Stadium Tours & Museum
Tours of The Emirates stadium are excellent. As one of the most modern grounds in the country the entire time you spend at the stadium has been thought out and well planned. You’ll get to sit in the changing room, walk down the tunnel to the pitch and have your photo taken in the manager’s chair.
The other great thing about The Emirates is that there are numerous different tour options depending on how much time you’ve got and how much you want to spend. There is a self-guided audio tour of the stadium, narrated by former Arsenal greats Lee Dixon, Charlie George, or Nigel Mitchell; a Legends Tour that is led by a club legend such as Nigel Winterburn and Perry Groves, and includes them telling you stories about their time at the club; and a guided tour that takes place on a match day.
All tours include entrance into the Arsenal museum where you’ll be able to look at the fascinating features, see Arsenal’s bulging trophy cabinet and enjoy their fascinating exhibits. If you’d rather see the museum without having to go on the tour then that’s possible too and will cost you £10 for adults, £7 for under 16s and £8 for over 65 years olds and is free for under 5s. The museum is open 7 days a week including match days.
Regular tour prices are £30 for adults, £25 for OAPs and £20 for children, and for the Legends Tour it is £50, £40, and £30 respectively.
Jason Batterham Bigstockphoto.com
Founded in 1886 by workers at the Royal Arsenal in Woolwich, the Gunners are also one of the only clubs to have had their home in both North and South London at different times in their history. Arsenal fans have long enjoyed a rivalry with their North London counterparts Tottenham Hotspur; a rivalry that was aided, as far as Arsenal supporters are concerned, by the fact that they are more successful than their neighbours.
Arsene Wenger is the clubs longest serving manager, and also the longest standing manager in Premier League history. Alex Ferguson managed Man Utd much longer, but the Premier League did not exist for his first six seasons. Wenger retired in 2018.

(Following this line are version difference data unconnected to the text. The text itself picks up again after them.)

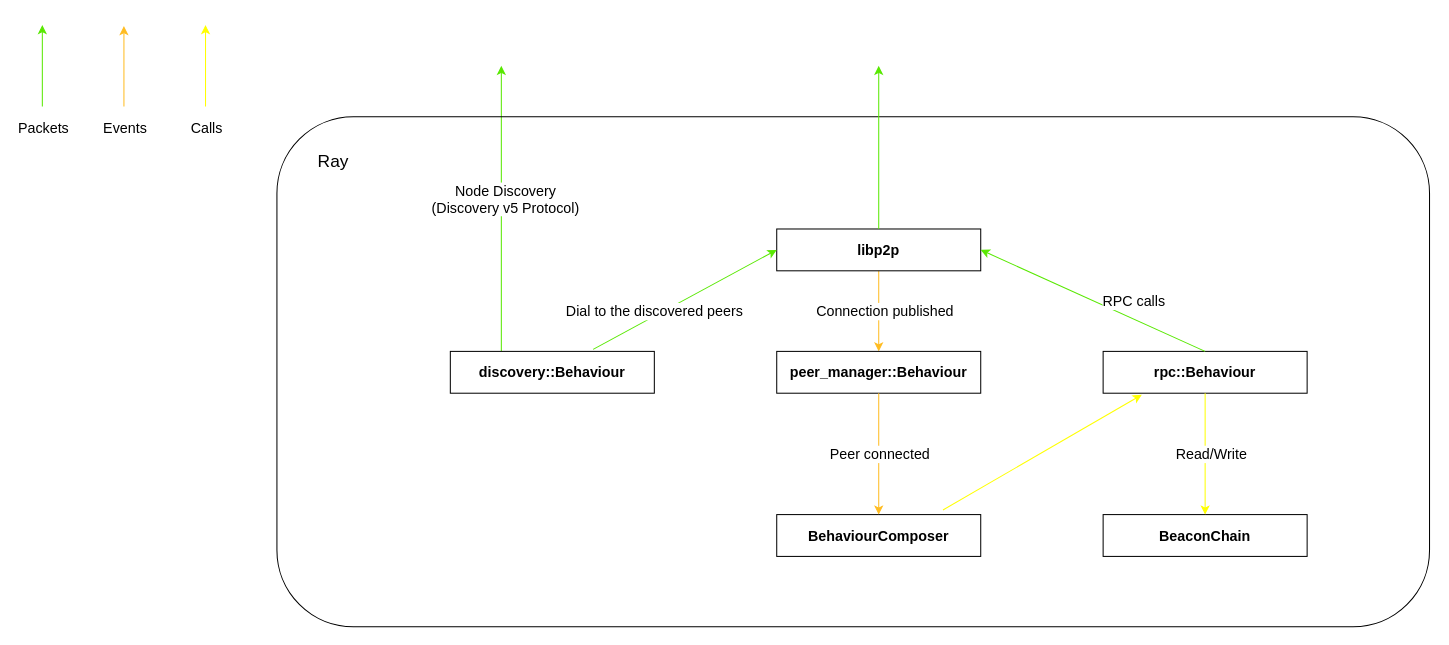
Before: diagrams/architecture.drawio in ackintosh/ray, a draw.io diagram. Source tidied: cells renumbered, new cells numbered last; positions are measured from the earlier drawing's top-left corner, leaving out a move shared by most shapes. Both pictures are drawn from the tidied source at 102%, with x=0, y=0 at pixel (42, 24).
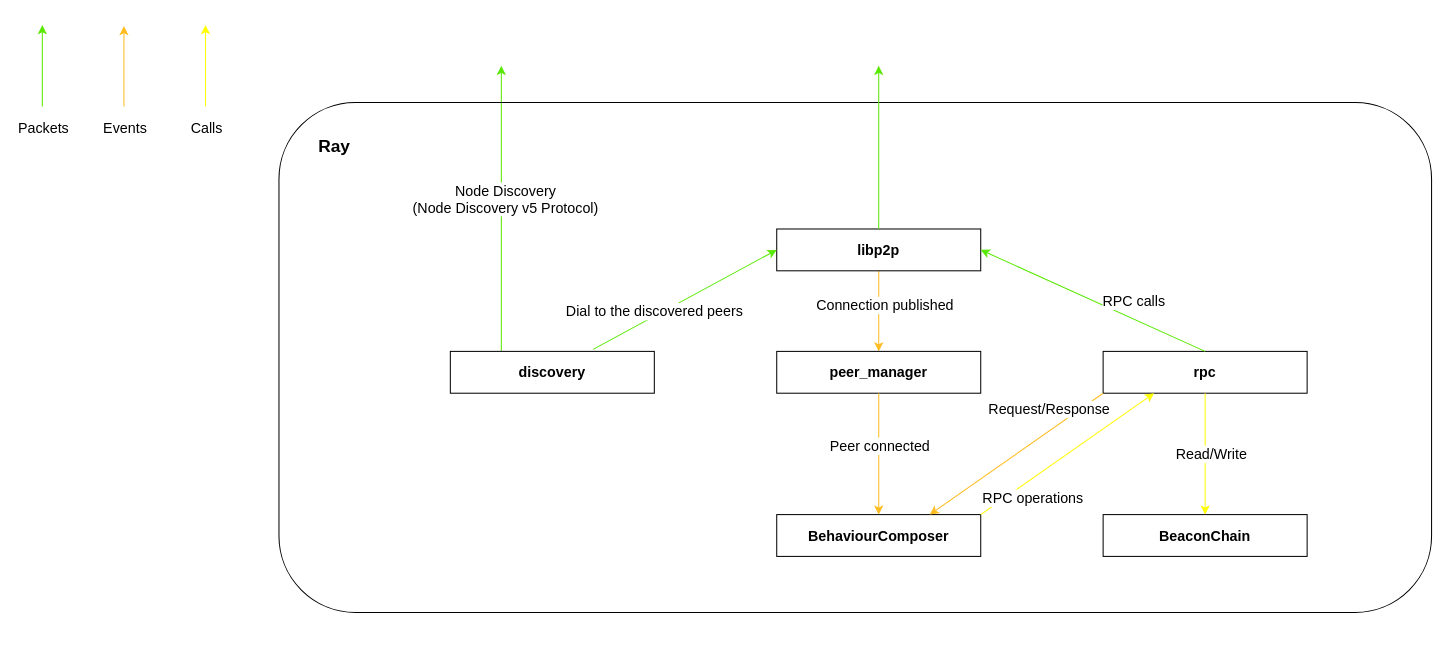
The same diagram, later.

Unchanged cells that the change refers to:
```xml
<mxCell id="2" style="endArrow=classic;html=1;fontSize=18;fillColor=#60a917;strokeColor=#58E800;exitX=0.25;exitY=0;exitDx=0;exitDy=0;" parent="1" edge="1" source="9">
  <mxGeometry x="-680" y="-450" as="geometry">
    <mxPoint x="450" y="40" as="targetPoint" />
  </mxGeometry>
</mxCell>
<mxCell id="6" style="endArrow=classic;html=1;fontSize=18;fillColor=#e3c800;strokeColor=#FFBC21;exitX=0.5;exitY=1;exitDx=0;exitDy=0;entryX=0.5;entryY=0;entryDx=0;entryDy=0;" parent="1" edge="1" source="14" target="10">
  <mxGeometry x="-135" y="-650" as="geometry" />
</mxCell>
<mxCell id="12" value="BehaviourComposer" style="rounded=0;whiteSpace=wrap;html=1;fontSize=14;fontStyle=1;" parent="1" vertex="1">
  <mxGeometry x="720" y="480" width="200" height="41" as="geometry" />
</mxCell>
<mxCell id="19" style="endArrow=classic;html=1;fontSize=18;fillColor=#e3c800;strokeColor=#FFBC21;exitX=0.5;exitY=1;exitDx=0;exitDy=0;entryX=0.5;entryY=0;entryDx=0;entryDy=0;" parent="1" edge="1" source="10" target="12">
  <mxGeometry x="-285" y="360" as="geometry" />
</mxCell>
```

What changed in the source:
```diff
@@
-    <mxCell id="3" value="Node Discovery&lt;br&gt;(Discovery v5 Protocol)" style="edgeLabel;html=1;align=center;verticalAlign=middle;fontSize=14;" parent="2" vertex="1">
+    <mxCell id="3" value="Node Discovery&lt;br&gt;(Node Discovery v5 Protocol)" style="edgeLabel;html=1;align=center;verticalAlign=middle;fontSize=14;" parent="2" vertex="1">
       <mxGeometry relative="1" as="geometry">
         <mxPoint x="3" y="-10" as="offset" />
       </mxGeometry>
     </mxCell>
@@
     <mxCell id="7" value="Connection published" style="edgeLabel;html=1;align=center;verticalAlign=middle;fontSize=14;" parent="6" vertex="1">
       <mxGeometry relative="1" as="geometry">
-        <mxPoint x="5" y="-1" as="offset" />
+        <mxPoint x="5" y="-7" as="offset" />
       </mxGeometry>
     </mxCell>
     <mxCell id="8" value="&lt;span style=&quot;font-size: 12px&quot;&gt;&lt;br&gt;&lt;/span&gt;" style="rounded=1;whiteSpace=wrap;html=1;fontSize=14;fillColor=none;" parent="1" vertex="1">
-      <mxGeometry x="230" y="90" width="1130" height="500" as="geometry" />
+      <mxGeometry x="232" y="76" width="1130" height="500" as="geometry" />
     </mxCell>
-    <mxCell id="9" value="discovery::Behaviour" style="rounded=0;whiteSpace=wrap;html=1;fontSize=14;fontStyle=1;" parent="1" vertex="1">
+    <mxCell id="9" value="discovery" style="rounded=0;whiteSpace=wrap;html=1;fontSize=14;fontStyle=1;" parent="1" vertex="1">
       <mxGeometry x="400" y="320" width="200" height="41" as="geometry" />
     </mxCell>
-    <mxCell id="10" value="peer_manager::Behaviour" style="rounded=0;whiteSpace=wrap;html=1;fontSize=14;fontStyle=1;" parent="1" vertex="1">
+    <mxCell id="10" value="peer_manager" style="rounded=0;whiteSpace=wrap;html=1;fontSize=14;fontStyle=1;" parent="1" vertex="1">
       <mxGeometry x="720" y="320" width="200" height="41" as="geometry" />
     </mxCell>
-    <mxCell id="11" value="rpc::Behaviour" style="rounded=0;whiteSpace=wrap;html=1;fontSize=14;fontStyle=1;" parent="1" vertex="1">
+    <mxCell id="11" value="rpc" style="rounded=0;whiteSpace=wrap;html=1;fontSize=14;fontStyle=1;" parent="1" vertex="1">
       <mxGeometry x="1040" y="320" width="200" height="41" as="geometry" />
     </mxCell>
@@
     <mxCell id="20" value="Peer connected" style="edgeLabel;html=1;align=center;verticalAlign=middle;fontSize=14;" parent="19" vertex="1">
       <mxGeometry relative="1" as="geometry">
-        <mxPoint y="-1" as="offset" />
+        <mxPoint y="-9" as="offset" />
       </mxGeometry>
     </mxCell>
@@
-    <mxCell id="23" style="endArrow=classic;html=1;fontSize=18;strokeColor=#FFFF00;entryX=0.19;entryY=1.037;entryDx=0;entryDy=0;entryPerimeter=0;exitX=0.815;exitY=-0.11;exitDx=0;exitDy=0;exitPerimeter=0;" parent="1" edge="1" source="12" target="11">
+    <mxCell id="23" style="endArrow=classic;html=1;fontSize=18;strokeColor=#FFFF00;entryX=0.25;entryY=1;entryDx=0;entryDy=0;exitX=1;exitY=0;exitDx=0;exitDy=0;" parent="1" edge="1" source="12" target="11">
       <mxGeometry x="350" y="-290" as="geometry" />
     </mxCell>
+    <mxCell id="30" value="RPC operations" style="edgeLabel;html=1;align=center;verticalAlign=middle;fontSize=14;" parent="23" vertex="1">
+      <mxGeometry relative="1" as="geometry">
+        <mxPoint x="-35" y="43" as="offset" />
+      </mxGeometry>
+    </mxCell>
@@
-    <mxCell id="29" value="Ray" style="text;html=1;align=center;verticalAlign=middle;strokeColor=none;fillColor=none;fontSize=17;" parent="1" vertex="1">
-      <mxGeometry x="260" y="120" width="50" height="30" as="geometry" />
+    <mxCell id="29" value="Ray" style="text;html=1;align=center;verticalAlign=middle;strokeColor=none;fillColor=none;fontSize=17;fontStyle=1;" parent="1" vertex="1">
+      <mxGeometry x="265" y="108" width="41" height="24" as="geometry" />
     </mxCell>
+    <mxCell id="31" style="endArrow=classic;html=1;fontSize=18;fillColor=#e3c800;strokeColor=#FFBC21;exitX=0;exitY=1;exitDx=0;exitDy=0;entryX=0.75;entryY=0;entryDx=0;entryDy=0;" parent="1" edge="1" source="11" target="12">
+      <mxGeometry x="-275" y="370" as="geometry" />
+    </mxCell>
+    <mxCell id="32" value="Request/Response" style="edgeLabel;html=1;align=center;verticalAlign=middle;fontSize=14;" parent="31" vertex="1">
+      <mxGeometry relative="1" as="geometry">
+        <mxPoint x="32" y="-44" as="offset" />
+      </mxGeometry>
+    </mxCell>
```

For a deeper look at the history of Arsenal football club from a fans perspective see First Football Histories: The Arsenal FC story
The Emirates History
Called The Emirates Stadium because of sponsorship, the ground originally started life as Ashburton Grove and is the third largest stadium in England. Only Wembley and Old Trafford boast larger capacities than Arsenal’s ground.
Tentative steps towards moving to a new stadium began for Arsenal in 1997 when they explored the notion of buying Wembley. In 2001 the club won the council’s approval to build on the site where the stadium now stands and work was completed in 2006, costing £390 million.
Over the last few years the ground has gone through a process of “Arsenalisation” after fans said they felt it lacked the feel of any of Arsenal’s history or heritage. They have attempted to turn it into a ‘visible stronghold of all things Arsenal’ via methods such as the installation of ‘The Spirit of Highbury’, a shrine that depicts every player to have played for Arsenal over the last 99 years.
As well as some classy football The Emirates has also witnessed concerts by the likes of Bruce Springsteen, Coldplay and Muse.
The waiting list for an Arsenal season ticket has over 40,000 people on it, so it would be far to say that the club would like to expand their capacity if they could. Unfortunately it is not just the stadium that would need to be developed in order to do this as both local tube stations currently operate at maximum safety capacity on match days. Any changes to the capacity at The Emirates would also need to entail developments of the local stations, too. There are no plans to do that at present.
Small scale improvements were made in 2022, such as the installation of video boards, turnstile ticket readers, and a roof refurb.